Finkle has pulled together an eclectic assortment of volunteers, both young and old, to work on the faering since the project began last December.

"A lot of it's about the boat, but what's the most fun and magical thing about this entire project is that we're building a boat in downtown Duluth, and we have the doors open, so we get a lot of people coming through, including a lot of local kids that are on the street who are interested in working on this. So they keep coming back and volunteering," Finkle said.

He estimated that more than 100 people have worked on the boat, to date.

"We're learning together and seeing something positive being built and put together with many hands," Finkle said.

Some volunteers are at first a bit intimidated by the task of building from scratch with only hand tools, but Finkle insists that inexperience is no barrier.

"The tools and the wood might be difficult to approach initially, but things kick in, and people just kind of get it after a while. It's a different pace. That's kind of the tricky thing, is that it's slower. But it sounds good and it smells good," he said.

A variety of fragrant woods, including tamarack, cedar, black spruce and Norway pine, are incorporated into the boat.

Finkle's steady partner in the project, Justin Anderson, has inscribed the oak keel of the boat with Nordic runes.

The strakes are held in place with the help of pre-1981 pennies peened together with 4-gauge copper wire.

"The copper is nice, because it's not going to rust and it looks good," Finkle said. "It's really a very traditional rove-and-rivet system, where we make a rivet, we drive it through and then another penny goes on the other side. It draws it together and holds it together, but it also allows for some flexibility."

In all, the project will consume about 1,000 pennies - $10 worth of coins.

The Duluth Fiber Handcrafters Guild also has been involved in the project, working to produce an authentic Norwegian batrya - a useful piece of tightly-woven wool that can be used as anything from a blanket to a rain shelter. The piece of traditional fabric begins as raw wool colored with natural dyes, such as those made from hawkweed, dogbane and birch leaves.

Bruce Engebretson, a handweaver from Osage, Minn., set Finkle up with a loom from the 1800s.

"I like to find good homes for old looms," said Engebretson, an avid collector of pre-industrial weaving equipment.

When Engebretson learned of Finkle's boatbuilding project, he said he was most impressed by the collective nature of the endeavor

"John is a miracle worker," he said. "The phenomenal thing is that this is happening with people from the general community doing the work. It's not just a bunch of expert boat builders and woodworkers involved."

John Finkle guides a hand drill worked by Nolan Baker, 12, as the two make a hole for a rivet. Bob King / News Tribune
John Finkle guides a hand drill worked by Nolan Baker, 12, as the two make a hole for a rivet. Bob King / News Tribune


The faering is nearing completion, but Finkle acknowledged that nothing about the project has moved very quickly.
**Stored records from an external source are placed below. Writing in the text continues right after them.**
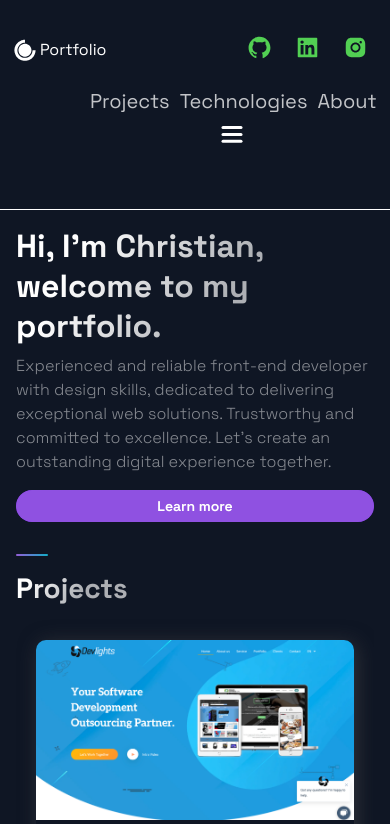
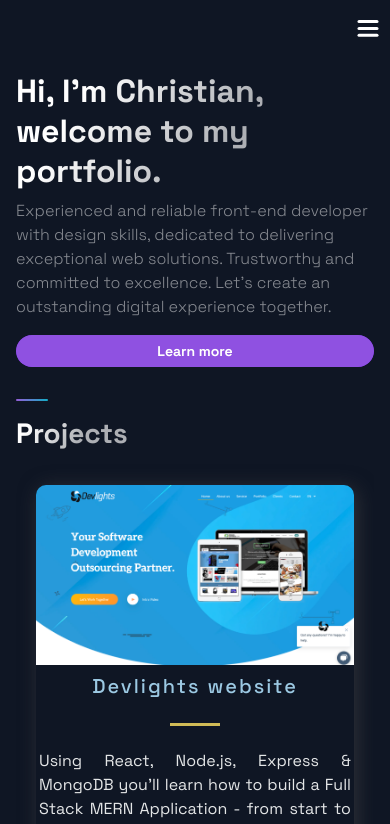
Before and after one commit to xtianmarucco/christian-portfolio, a Next.js app in the folder client/: page / in a window 390 px wide. Shown: the top 824 px of the page. Built offline with nearby package versions, Linux system fonts and the light colour scheme.

Commit message:
responsive menu added

```diff
--- a/client/package.json
+++ b/client/package.json
@@ -18,6 +18,7 @@
     "framer-motion": "^10.12.14",
     "js-file-download": "^0.4.12",
     "react-icons": "^4.2.0",
+    "react-scroll": "^1.8.7",
     "styled-components": "^5.3.0",
     "styled-normalize": "^8.0.7"
   }
--- a/client/src/components/HamburgerMenu/HamburgerMenu.js
+++ b/client/src/components/HamburgerMenu/HamburgerMenu.js
@@ -1,107 +1,16 @@
-import { faUserCircle } from "@fortawesome/free-solid-svg-icons";
-import { FontAwesomeIcon } from "@fortawesome/react-fontawesome";
-
 import { motion } from "framer-motion";
 import React from "react";
 import { useState } from "react";
-import styled from "styled-components";
+
 import { MenuToggle } from "../HamburgerMenu/MenuToggle";
 import { NavMenu } from "../HamburgerMenu/NavMenu";
+import {
+  HamburgerMenuContainer,
+  MenuContainer,
+  ContentContainer
 
-const HamburgerMenuContainer = styled.div`
-  display: flex;
-`;
+} from "./HamburgerMenuStyles";
 
-const HamburgerIcon = styled.div`
-  color: ${({ reverseColor }) => (reverseColor ? "#000" : "#fff")};
-  cursor: pointer;
-  z-index: 99;
-  transition: all 250ms ease-in-out;
-`;
-export const Container = styled.div`
-  display: grid;
-  grid-template-columns: repeat(5, 1fr);
-  grid-template-rows: 1fr;
-  grid-column-gap: 2rem;
-  padding: 1rem;
-  padding-top: 2rem;
-
-  @media ${(props) => props.theme.breakpoints.sm} {
-    display: grid;
-    grid-template-columns: repeat(5, 1fr);
-    grid-template-rows: repeat(2, 60px);
-    grid-column-gap: 0.5rem;
-    grid-row-gap: 0.5rem;
-  }
-`;
-
-const MenuContainer = styled(motion.div)`
-  min-width: 300px;
-  width: 100%;
-  max-width: 44%;
-  height: 100%;
-  background-color: #fff;
-  box-shadow: -2px 0 2px rgba(15, 15, 15, 0.3);
-  z-index: 90;
-  position: fixed;
-  top: 0;
-  right: 0;
-  transform: translateX(4em);
-  user-select: none;
-  padding: 1em 2.5em;
-`;
-
-const TopContainer = styled.div`
-  display: flex;
-  width: 100%;
-`;
-export const SocialIcons = styled.a`
-  transition: 0.3s ease;
-  color: white;
-  border-radius: 50px;
-  padding: 8px;
-  &:hover {
-    background-color: #212d45;
-    transform: scale(1.2);
-    cursor: pointer;
-  }
-`;
-
-const IconContainer = styled.div`
-  font-size: 16px;
-  color: #555;
-  padding-right: 5px;
-`;
-
-const LoginButton = styled(motion.button)`
-  border: 0;
-  background: transparent;
-  color: #555;
-  font-size: 14px;
-  font-weight: 900;
-  transition: all 250ms ease-in-out;
-  display: flex;
-  cursor: pointer;
-  padding: 5px 12px;
-
-  &:hover {
-    color: #666;
-  }
-
-  &:focus {
-    outline: none;
-  }
-
-  &:not(:last-of-type) {
-    border-right: 1px solid #b4b4b4;
-  }
-`;
-
-const ContentContainer = styled.div`
-  display: flex;
-  flex-direction: column;
-  margin-top: 1em;
-`;
 
 const menuVariants = {
   open: {
@@ -144,7 +53,6 @@ export function HamburgerMenu(props) {
   };
 
   return (
-    <Container>
     <HamburgerMenuContainer>
       <MenuToggle toggle={toggleMenu} isOpen={isOpen} />
       <MenuContainer
@@ -153,12 +61,10 @@ export function HamburgerMenu(props) {
         variants={menuVariants}
         transition={menuTransition}
       >
-
         <ContentContainer>
           <NavMenu isOpen={isOpen} />
         </ContentContainer>
       </MenuContainer>
     </HamburgerMenuContainer>
-    </Container>
   );
 }
--- /dev/null
+++ b/client/src/components/HamburgerMenu/HamburgerMenuStyles.js
@@ -0,0 +1,58 @@
+import styled from 'styled-components';
+import { motion } from "framer-motion";
+
+export const HamburgerMenuContainer = styled.div`
+  display: flex;
+`;
+
+export const HamburgerIcon = styled.div`
+  color: ${({ reverseColor }) => (reverseColor ? "#000" : "#fff")};
+  cursor: pointer;
+  z-index: 99;
+  transition: all 250ms ease-in-out;
+`;
+
+export const MenuContainer = styled(motion.div)`
+  min-width: 300px;
+  width: 100%;
+  max-width: 44%;
+  height: 100%;
+  background-color: #0F1624;
+  box-shadow: -2px 0 2px rgba(15, 15, 15, 0.3);
+  z-index: 90;
+  position: fixed;
+  top: 0;
+  right: 0;
+  transform: translateX(4em);
+  user-select: none;
+  padding: 1em 2.5em;
+`;
+
+export const TopContainer = styled.div`
+  display: flex;
+  width: 100%;
+`;
+export const SocialIcons = styled.a`
+  transition: 0.3s ease;
+  color: white;
+  border-radius: 50px;
+  padding: 8px;
+  &:hover {
+    background-color: #212d45;
+    transform: scale(1.2);
+    cursor: pointer;
+  }
+`;
+
+export const IconContainer = styled.div`
+  font-size: 16px;
+  color: #555;
+  padding-right: 5px;
+`;
+
+
+export const ContentContainer = styled.div`
+  display: flex;
+  flex-direction: column;
+  margin-top: 1em;
+`;
--- a/client/src/components/HamburgerMenu/MenuToggle.js
+++ b/client/src/components/HamburgerMenu/MenuToggle.js
@@ -27,7 +27,7 @@ export function MenuToggle({ toggle, isOpen }) {
           initial={false}
           variants={{
             closed: { d: "M 2 2.5 L 20 2.5", stroke: "hsl(0, 0%, 100%)" },
-            open: { d: "M 3 16.5 L 17 2.5", stroke: "hsl(0, 0%, 18%)" },
+            open: { d: "M 3 16.5 L 17 2.5", stroke: "rgb(82, 208, 83)" },
           }}
           transition={transition}
         />
@@ -47,7 +47,7 @@ export function MenuToggle({ toggle, isOpen }) {
           initial={false}
           variants={{
             closed: { d: "M 2 16.346 L 20 16.346", stroke: "hsl(0, 0%, 100%)" },
-            open: { d: "M 3 2.5 L 17 16.346", stroke: "hsl(0, 0%, 18%)" },
+            open: { d: "M 3 2.5 L 17 16.346", stroke: "rgb(82, 208, 83)" },
           }}
           transition={transition}
         />
--- a/client/src/components/HamburgerMenu/NavMenu.js
+++ b/client/src/components/HamburgerMenu/NavMenu.js
@@ -25,7 +25,7 @@ const NavLink = styled(motion.li)`
 
   a {
     text-decoration: none;
-    color: #444;
+    color: #fff;
     font-size: 20px;
     transition: all 200ms ease-in-out;
   }
@@ -37,17 +37,7 @@ const NavLink = styled(motion.li)`
   }
 `;
 
-const variants = {
-  show: {
-    transform: "translateX(0em)",
-    opacity: 1,
-  },
-  hide: {
-    transform: "translateX(5em)",
-    opacity: 0,
-  },
-};
-const TopContainer = styled.div`
+const TopContainer = styled(motion.div)`
   display: flex;
   width: 100%;
 `;
@@ -62,6 +52,17 @@ export const SocialIcons = styled.a`
     cursor: pointer;
   }
 `;
+const variants = {
+  show: {
+    transform: "translateX(0em)",
+    opacity: 1,
+  },
+  hide: {
+    transform: "translateX(5em)",
+    opacity: 0,
+  },
+};
+
 
 export function NavMenu({ isOpen }) {
   return (
@@ -81,7 +82,7 @@ export function NavMenu({ isOpen }) {
             },
           }}
         >
-          <a href="#">Home</a>
+          <a href="#">Projects</a>
         </NavLink>
         <NavLink
           initial={false}
@@ -97,23 +98,7 @@ export function NavMenu({ isOpen }) {
             },
           }}
         >
-          <a href="#">Products</a>
-        </NavLink>
-        <NavLink
-          initial={false}
-          animate={isOpen ? "show" : "hide"}
-          variants={{
-            show: {
-              ...variants.show,
-              transition: { delay: 0.5, duration: 0.2 },
-            },
-            hide: {
-              ...variants.hide,
-              transition: { delay: 0.15, duration: 0.05 },
-            },
-          }}
-        >
-          <a href="#">Key Benefits</a>
+          <a href="#">Technologies</a>
         </NavLink>
         <NavLink
           initial={false}
@@ -137,22 +122,6 @@ export function NavMenu({ isOpen }) {
           variants={{
             show: {
               ...variants.show,
-              transition: { delay: 0.7, duration: 0.2 },
-            },
-            hide: {
-              ...variants.hide,
-              transition: { delay: 0.25, duration: 0.05 },
-            },
-          }}
-        >
-          <a href="#">FAQ</a>
-        </NavLink>
-        <NavLink
-          initial={false}
-          animate={isOpen ? "show" : "hide"}
-          variants={{
-            show: {
-              ...variants.show,
               transition: { delay: 0.8, duration: 0.2 },
             },
             hide: {
@@ -164,7 +133,20 @@ export function NavMenu({ isOpen }) {
           <a href="#">Contact</a>
         </NavLink>
       </NavList>
-      <TopContainer>
+      <TopContainer
+        initial={false}
+        animate={isOpen ? "show" : "hide"}
+        variants={{
+          show: {
+            ...variants.show,
+            transition: { delay: 0.4, duration: 0.5 },
+          },
+          hide: {
+            ...variants.hide,
+            transition: { delay: 0.5, duration: 0.5 },
+          },
+        }}
+      >
         <SocialIcons>
           <AiFillGithub fill="#52d053" size="2.5rem"></AiFillGithub>
         </SocialIcons>
--- a/client/src/components/Header/Header.js
+++ b/client/src/components/Header/Header.js
@@ -20,7 +20,7 @@ const Header = () => (
         href="#"
         style={{ display: "flex", aligntItems: "center", color: "white" }}
       >
-        <DiCssdeck size="3rem" /> <Span >Portfolio</Span>
+        <DiCssdeck size="3rem" /> <Span >Hi there</Span>
       </Link>
     </Div1>
     <Div2>
@@ -30,13 +30,18 @@ const Header = () => (
         </Link>
       </li>
       <li>
-        <Link href="#technologies">
+        <Link href="#technologies" >
           <NavLink>Technologies</NavLink>
         </Link>
       </li>
       <li>
+        <Link href="#about" >
+         <NavLink>About</NavLink>
+        </Link>
+      </li>
+      <li>
         <Link href="#about">
-         <NavLink>About</NavLink>
+         <NavLink>Contact</NavLink>
         </Link>
       </li>
     </Div2>
--- a/client/src/components/Header/HeaderStyles.js
+++ b/client/src/components/Header/HeaderStyles.js
@@ -9,8 +9,8 @@ export const Container = styled.div`
   padding: 1rem;
   padding-top: 2rem;
 
-  @media ${(props) => props.theme.breakpoints.sm} {
-    display: grid;
+  @media ${(props) => props.theme.breakpoints.md} {
+    display: none;
     grid-template-columns: repeat(5, 1fr);
     grid-template-rows: repeat(2, 60px);
     grid-column-gap: 0.5rem;
@@ -58,6 +58,7 @@ export const NavLink = styled.a`
   line-height: 32px;
   color: rgba(255, 255, 255, 0.75);
   transition: 0.4s ease;
+  margin: 5px 5px;
   &:hover {
     color: #fff;
     opacity: 1;
--- a/client/src/components/NavBar/NavBar.js
+++ b/client/src/components/NavBar/NavBar.js
@@ -7,11 +7,19 @@ import { HamburgerMenu } from "../HamburgerMenu/HamburgerMenu";
 const NavbarContainer = styled.div`
   width: 100%;
   height: 55px;
-  border-bottom: 1px solid #fff;
-  display: flex;
+  display: none;
   flex-direction: row-reverse;
   align-items: center;
   padding: 0 1.5em;
+  @media ${(props) => props.theme.breakpoints.md}{
+    width: 100%;
+    height: 55px;
+    display: flex;
+    flex-direction: row-reverse;
+    align-items: center;
+    padding: 1rem;
+    padding-top: 2rem;
+  }
 `;
 
 export function Navbar(props) {
--- a/client/src/components/Projects/Projects.js
+++ b/client/src/components/Projects/Projects.js
@@ -36,7 +36,7 @@ const Projects = () => {
   // };
 
   return (
-    <Section nopadding id="projects">
+    <Section nopadding id="projects" >
       <SectionDivider></SectionDivider>
       <SectionTitle main>Projects</SectionTitle>
       <GridContainer>
--- a/client/src/components/TimeLine/TimeLine.js
+++ b/client/src/components/TimeLine/TimeLine.js
@@ -44,7 +44,7 @@ const Timeline = () => {
   }, []);
 
   return (
-    <Section id="about">
+    <Section >
       <SectionDivider></SectionDivider>
       <SectionTitle main >About Me</SectionTitle>
       <SectionText>
--- a/client/src/pages/index.js
+++ b/client/src/pages/index.js
@@ -10,11 +10,11 @@ import { Section } from "../styles/GlobalComponents";
 const Home = () => {
   return (
     <Layout>
-      <Section grid>
-        <Hero />
+      <Section >
+        <Hero  />
        {/* //<BgAnimation /> */}
       </Section>
-      <Projects />
+      <Projects  />
       <Technologies />
       <Timeline />
       {/* <Acomplishments /> */}
```
Also changed, not shown: 2 other files (tests, documents, lock files or other folders). Lines whose indentation alone changed are shown as unchanged.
He has learned to savor the experience of building the boat.

"It will take as long as it takes. Our main mission is to share this experience with others," he said

That being said, Finkle remains eager to get the boat in the water.

"Even if we have to cut a hole in the ice, we plan to launch it this year," he said.

Finkle is determined that the first faering will not be the last to be built in Duluth. He aims to launch an ongoing urban boat-building initiative.

"As soon as this boat is done and out of the cradle, I want to build another one right away. I've been getting the wood set up for the next one," he said.